• _EXERCISE DIRECTIONS_:
For the entries presented below, indicate the number of lines that include the word "docs", adding nothing else.

(Records from a data collection)
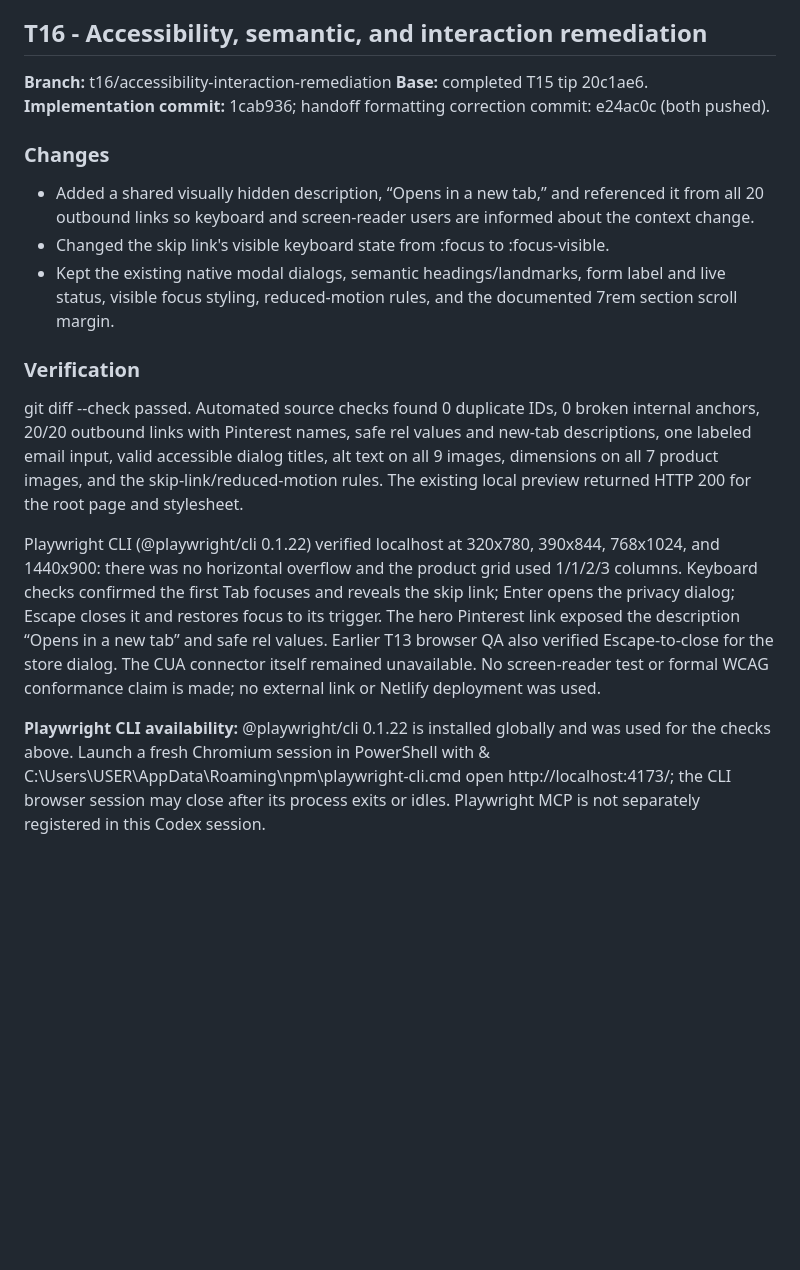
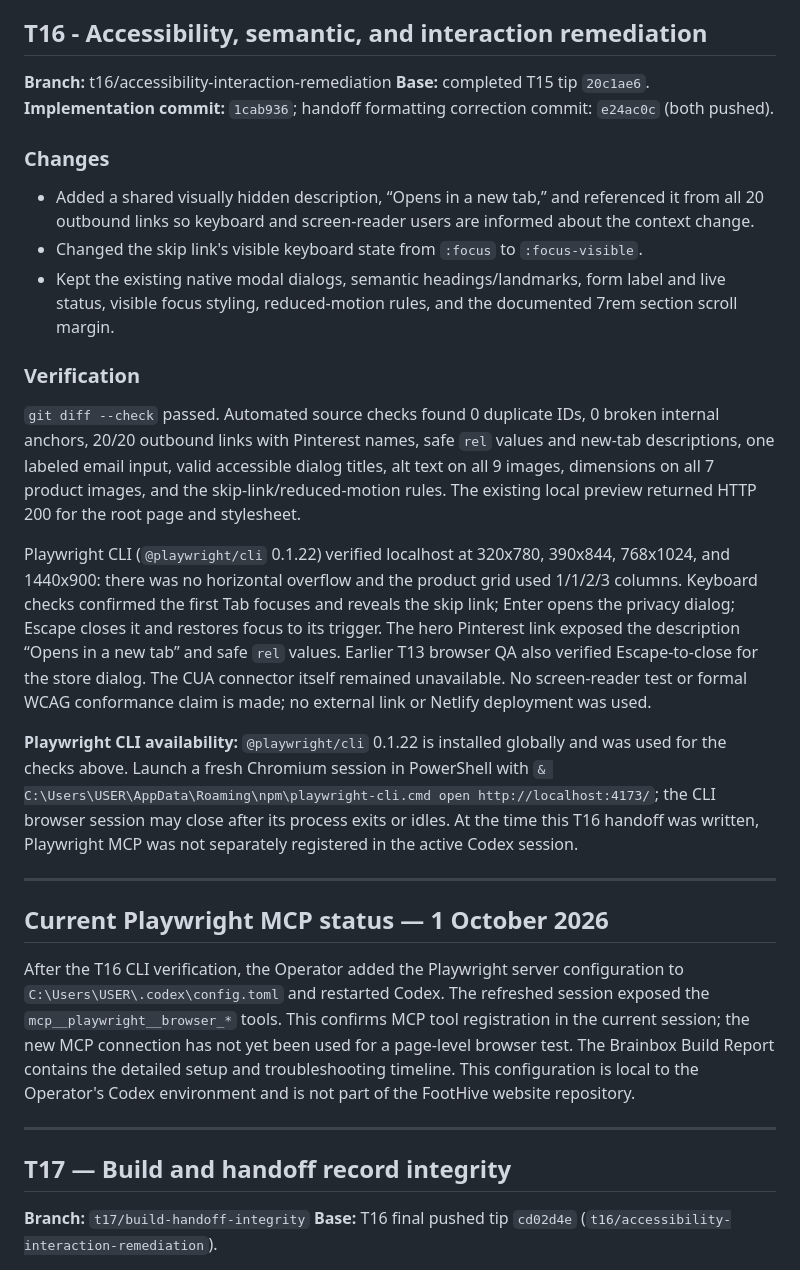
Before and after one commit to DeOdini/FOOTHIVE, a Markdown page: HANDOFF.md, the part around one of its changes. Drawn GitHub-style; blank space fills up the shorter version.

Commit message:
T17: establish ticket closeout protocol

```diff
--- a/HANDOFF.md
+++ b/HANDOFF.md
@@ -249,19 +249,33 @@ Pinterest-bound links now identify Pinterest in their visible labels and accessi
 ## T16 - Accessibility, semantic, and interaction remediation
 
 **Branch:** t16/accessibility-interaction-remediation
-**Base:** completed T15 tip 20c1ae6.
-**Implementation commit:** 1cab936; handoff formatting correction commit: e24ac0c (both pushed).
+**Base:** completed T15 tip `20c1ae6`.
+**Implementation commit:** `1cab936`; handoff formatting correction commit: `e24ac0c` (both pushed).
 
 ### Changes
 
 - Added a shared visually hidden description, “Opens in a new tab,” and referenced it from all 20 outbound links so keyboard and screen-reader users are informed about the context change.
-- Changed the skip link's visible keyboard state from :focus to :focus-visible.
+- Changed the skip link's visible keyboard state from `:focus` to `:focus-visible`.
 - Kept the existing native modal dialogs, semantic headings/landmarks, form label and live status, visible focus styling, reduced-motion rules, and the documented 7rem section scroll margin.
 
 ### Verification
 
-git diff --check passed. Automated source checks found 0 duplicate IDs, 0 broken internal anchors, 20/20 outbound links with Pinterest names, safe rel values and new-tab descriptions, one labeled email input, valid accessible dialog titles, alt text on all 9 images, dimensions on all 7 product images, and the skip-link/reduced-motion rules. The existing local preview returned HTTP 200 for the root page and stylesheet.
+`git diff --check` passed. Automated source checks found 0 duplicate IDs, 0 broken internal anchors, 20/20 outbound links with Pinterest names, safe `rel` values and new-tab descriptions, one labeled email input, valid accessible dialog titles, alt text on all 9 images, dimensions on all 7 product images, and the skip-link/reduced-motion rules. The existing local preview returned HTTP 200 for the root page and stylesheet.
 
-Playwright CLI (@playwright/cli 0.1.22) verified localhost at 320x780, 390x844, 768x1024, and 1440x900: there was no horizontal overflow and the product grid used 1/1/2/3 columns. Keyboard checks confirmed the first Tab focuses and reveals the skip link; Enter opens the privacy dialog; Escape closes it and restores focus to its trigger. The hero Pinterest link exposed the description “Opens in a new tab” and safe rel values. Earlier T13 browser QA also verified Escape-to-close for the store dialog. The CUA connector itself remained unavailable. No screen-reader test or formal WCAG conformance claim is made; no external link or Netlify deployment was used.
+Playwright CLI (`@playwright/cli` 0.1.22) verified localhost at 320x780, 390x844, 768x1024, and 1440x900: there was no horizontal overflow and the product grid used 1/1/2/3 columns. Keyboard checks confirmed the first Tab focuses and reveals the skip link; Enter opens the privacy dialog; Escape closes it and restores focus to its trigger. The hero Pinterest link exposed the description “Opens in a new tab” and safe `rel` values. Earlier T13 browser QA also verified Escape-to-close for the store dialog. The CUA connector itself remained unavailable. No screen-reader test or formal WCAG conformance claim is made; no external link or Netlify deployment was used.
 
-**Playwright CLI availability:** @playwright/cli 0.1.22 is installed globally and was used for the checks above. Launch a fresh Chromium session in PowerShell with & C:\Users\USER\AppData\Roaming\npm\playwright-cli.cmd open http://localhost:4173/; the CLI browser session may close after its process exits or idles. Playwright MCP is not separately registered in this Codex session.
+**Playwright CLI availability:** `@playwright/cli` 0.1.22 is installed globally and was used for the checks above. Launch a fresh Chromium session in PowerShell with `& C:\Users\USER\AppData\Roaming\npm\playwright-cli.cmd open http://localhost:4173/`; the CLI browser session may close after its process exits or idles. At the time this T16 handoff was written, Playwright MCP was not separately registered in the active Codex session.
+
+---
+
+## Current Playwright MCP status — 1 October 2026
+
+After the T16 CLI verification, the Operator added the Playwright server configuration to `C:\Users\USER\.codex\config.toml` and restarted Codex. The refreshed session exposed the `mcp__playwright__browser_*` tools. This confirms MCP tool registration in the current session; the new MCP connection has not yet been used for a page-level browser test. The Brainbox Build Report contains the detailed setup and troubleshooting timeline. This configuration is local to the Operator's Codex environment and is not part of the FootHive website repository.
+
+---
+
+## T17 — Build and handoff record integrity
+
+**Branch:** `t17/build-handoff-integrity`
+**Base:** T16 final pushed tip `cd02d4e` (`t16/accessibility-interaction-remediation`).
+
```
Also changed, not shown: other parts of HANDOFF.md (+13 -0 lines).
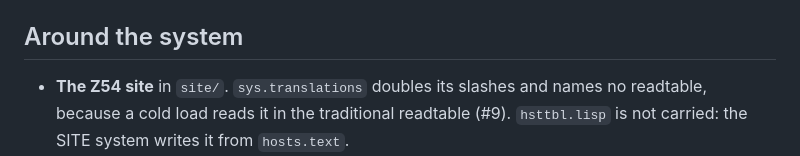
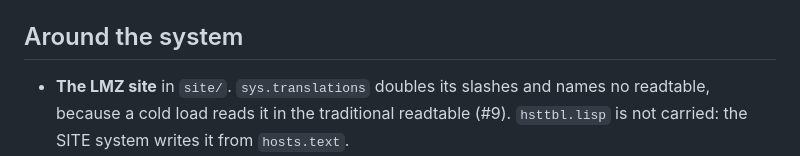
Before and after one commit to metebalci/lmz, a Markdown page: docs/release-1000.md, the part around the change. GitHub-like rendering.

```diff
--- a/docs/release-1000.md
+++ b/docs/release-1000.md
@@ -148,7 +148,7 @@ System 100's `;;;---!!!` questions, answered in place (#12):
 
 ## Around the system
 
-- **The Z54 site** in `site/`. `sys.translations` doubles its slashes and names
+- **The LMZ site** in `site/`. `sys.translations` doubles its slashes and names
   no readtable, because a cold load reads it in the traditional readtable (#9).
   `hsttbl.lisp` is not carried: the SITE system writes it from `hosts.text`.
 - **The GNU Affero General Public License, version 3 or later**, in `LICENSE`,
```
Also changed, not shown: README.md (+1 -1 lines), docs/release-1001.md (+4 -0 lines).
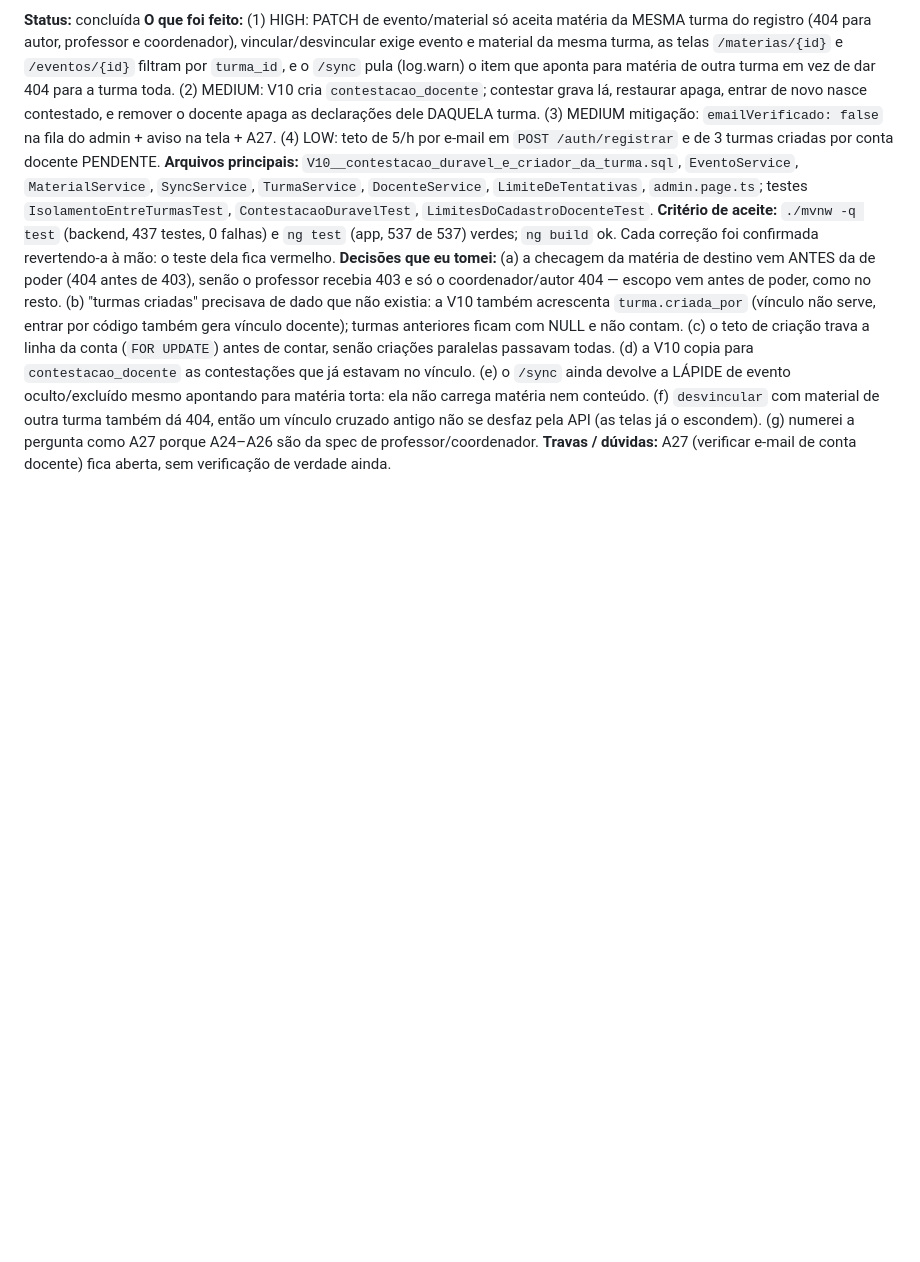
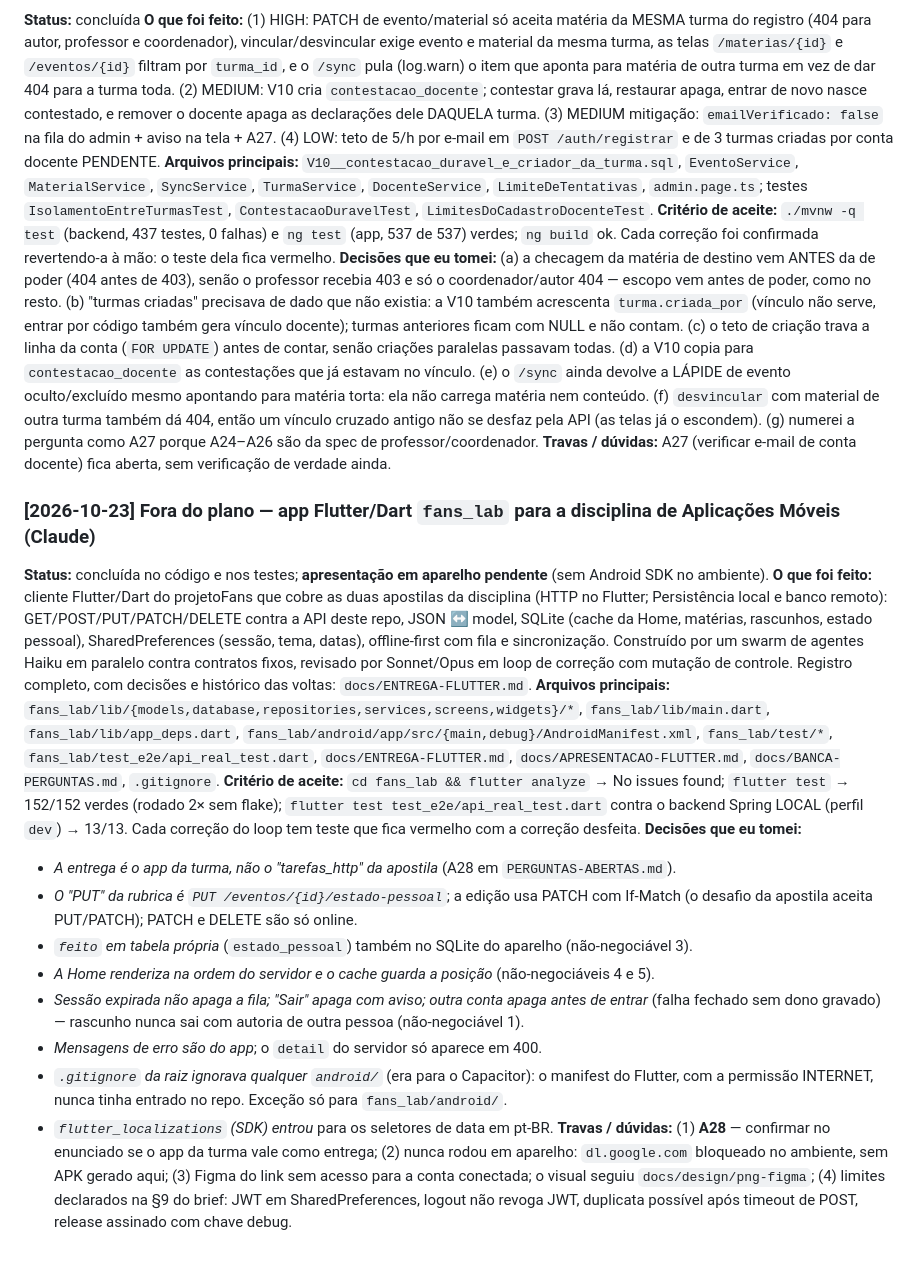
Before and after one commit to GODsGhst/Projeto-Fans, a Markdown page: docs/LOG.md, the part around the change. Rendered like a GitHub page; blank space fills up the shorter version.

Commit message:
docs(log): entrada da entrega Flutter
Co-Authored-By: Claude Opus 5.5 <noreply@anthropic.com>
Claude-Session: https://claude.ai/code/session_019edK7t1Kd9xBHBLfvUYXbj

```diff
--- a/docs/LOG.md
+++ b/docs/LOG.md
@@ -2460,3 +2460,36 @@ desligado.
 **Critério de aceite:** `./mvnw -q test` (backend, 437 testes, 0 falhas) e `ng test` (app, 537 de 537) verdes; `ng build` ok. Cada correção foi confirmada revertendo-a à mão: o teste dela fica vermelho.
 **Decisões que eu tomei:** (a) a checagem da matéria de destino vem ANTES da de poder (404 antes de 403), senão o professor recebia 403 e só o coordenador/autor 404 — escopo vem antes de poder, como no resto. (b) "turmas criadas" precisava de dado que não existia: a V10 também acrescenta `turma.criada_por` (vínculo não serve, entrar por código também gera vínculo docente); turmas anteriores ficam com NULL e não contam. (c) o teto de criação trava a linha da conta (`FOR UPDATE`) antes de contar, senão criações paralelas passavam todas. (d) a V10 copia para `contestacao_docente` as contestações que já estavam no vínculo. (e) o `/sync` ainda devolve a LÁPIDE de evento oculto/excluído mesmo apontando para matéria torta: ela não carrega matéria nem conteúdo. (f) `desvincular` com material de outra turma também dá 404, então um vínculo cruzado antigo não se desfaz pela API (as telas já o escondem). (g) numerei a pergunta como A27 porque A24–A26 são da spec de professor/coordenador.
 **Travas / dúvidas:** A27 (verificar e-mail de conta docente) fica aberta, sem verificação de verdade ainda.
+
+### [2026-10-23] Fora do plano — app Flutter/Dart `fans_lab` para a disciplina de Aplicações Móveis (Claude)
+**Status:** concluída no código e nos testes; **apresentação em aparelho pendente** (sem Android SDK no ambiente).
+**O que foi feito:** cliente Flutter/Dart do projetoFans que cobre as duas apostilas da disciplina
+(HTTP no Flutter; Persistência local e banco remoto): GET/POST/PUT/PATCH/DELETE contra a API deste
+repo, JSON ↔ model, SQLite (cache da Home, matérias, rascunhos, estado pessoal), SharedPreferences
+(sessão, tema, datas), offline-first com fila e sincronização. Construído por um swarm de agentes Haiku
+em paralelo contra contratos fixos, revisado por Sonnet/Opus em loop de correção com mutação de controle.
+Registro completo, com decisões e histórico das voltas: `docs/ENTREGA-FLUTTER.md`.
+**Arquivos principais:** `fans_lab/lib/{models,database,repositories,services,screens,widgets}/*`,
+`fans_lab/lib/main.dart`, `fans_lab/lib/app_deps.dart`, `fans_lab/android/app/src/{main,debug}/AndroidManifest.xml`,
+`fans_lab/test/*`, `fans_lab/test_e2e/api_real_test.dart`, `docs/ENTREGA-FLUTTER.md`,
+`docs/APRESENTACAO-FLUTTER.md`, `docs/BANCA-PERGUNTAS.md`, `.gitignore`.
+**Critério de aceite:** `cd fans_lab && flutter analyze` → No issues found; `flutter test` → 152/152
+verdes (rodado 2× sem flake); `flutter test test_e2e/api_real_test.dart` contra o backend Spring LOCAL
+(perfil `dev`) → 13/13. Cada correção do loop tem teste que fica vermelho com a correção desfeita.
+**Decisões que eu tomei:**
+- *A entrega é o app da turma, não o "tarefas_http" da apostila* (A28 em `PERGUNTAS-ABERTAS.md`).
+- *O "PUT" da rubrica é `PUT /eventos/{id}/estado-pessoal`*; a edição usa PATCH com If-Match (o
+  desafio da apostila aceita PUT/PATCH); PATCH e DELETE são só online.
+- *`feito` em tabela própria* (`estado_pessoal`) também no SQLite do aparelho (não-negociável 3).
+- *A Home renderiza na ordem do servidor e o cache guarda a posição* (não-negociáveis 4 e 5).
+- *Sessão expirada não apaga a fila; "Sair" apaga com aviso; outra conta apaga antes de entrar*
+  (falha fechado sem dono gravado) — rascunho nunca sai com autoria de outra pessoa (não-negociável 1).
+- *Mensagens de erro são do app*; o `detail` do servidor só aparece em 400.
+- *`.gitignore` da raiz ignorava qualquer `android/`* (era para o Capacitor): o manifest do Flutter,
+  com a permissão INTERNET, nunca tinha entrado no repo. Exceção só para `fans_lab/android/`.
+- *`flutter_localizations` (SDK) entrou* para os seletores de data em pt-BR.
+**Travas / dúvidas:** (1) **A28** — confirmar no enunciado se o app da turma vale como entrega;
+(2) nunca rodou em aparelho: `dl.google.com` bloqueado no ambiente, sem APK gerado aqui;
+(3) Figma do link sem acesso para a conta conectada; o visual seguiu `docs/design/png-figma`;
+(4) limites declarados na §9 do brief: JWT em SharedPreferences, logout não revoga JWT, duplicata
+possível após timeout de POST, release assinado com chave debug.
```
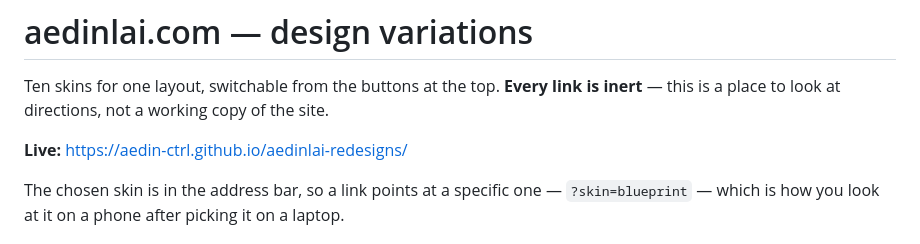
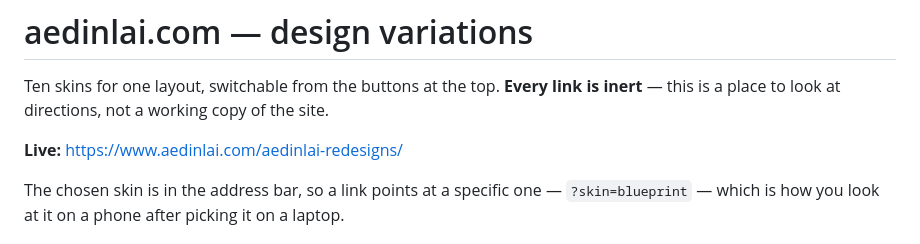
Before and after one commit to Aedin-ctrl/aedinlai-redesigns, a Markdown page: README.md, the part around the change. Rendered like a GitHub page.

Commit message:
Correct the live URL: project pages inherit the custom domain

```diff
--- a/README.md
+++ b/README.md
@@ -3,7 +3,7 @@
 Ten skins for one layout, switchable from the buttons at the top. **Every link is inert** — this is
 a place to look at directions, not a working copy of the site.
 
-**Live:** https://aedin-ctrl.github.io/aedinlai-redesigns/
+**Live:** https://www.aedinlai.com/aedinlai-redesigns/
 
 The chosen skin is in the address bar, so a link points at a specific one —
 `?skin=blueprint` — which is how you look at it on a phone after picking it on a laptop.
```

• _ANSWER SPACE_:
12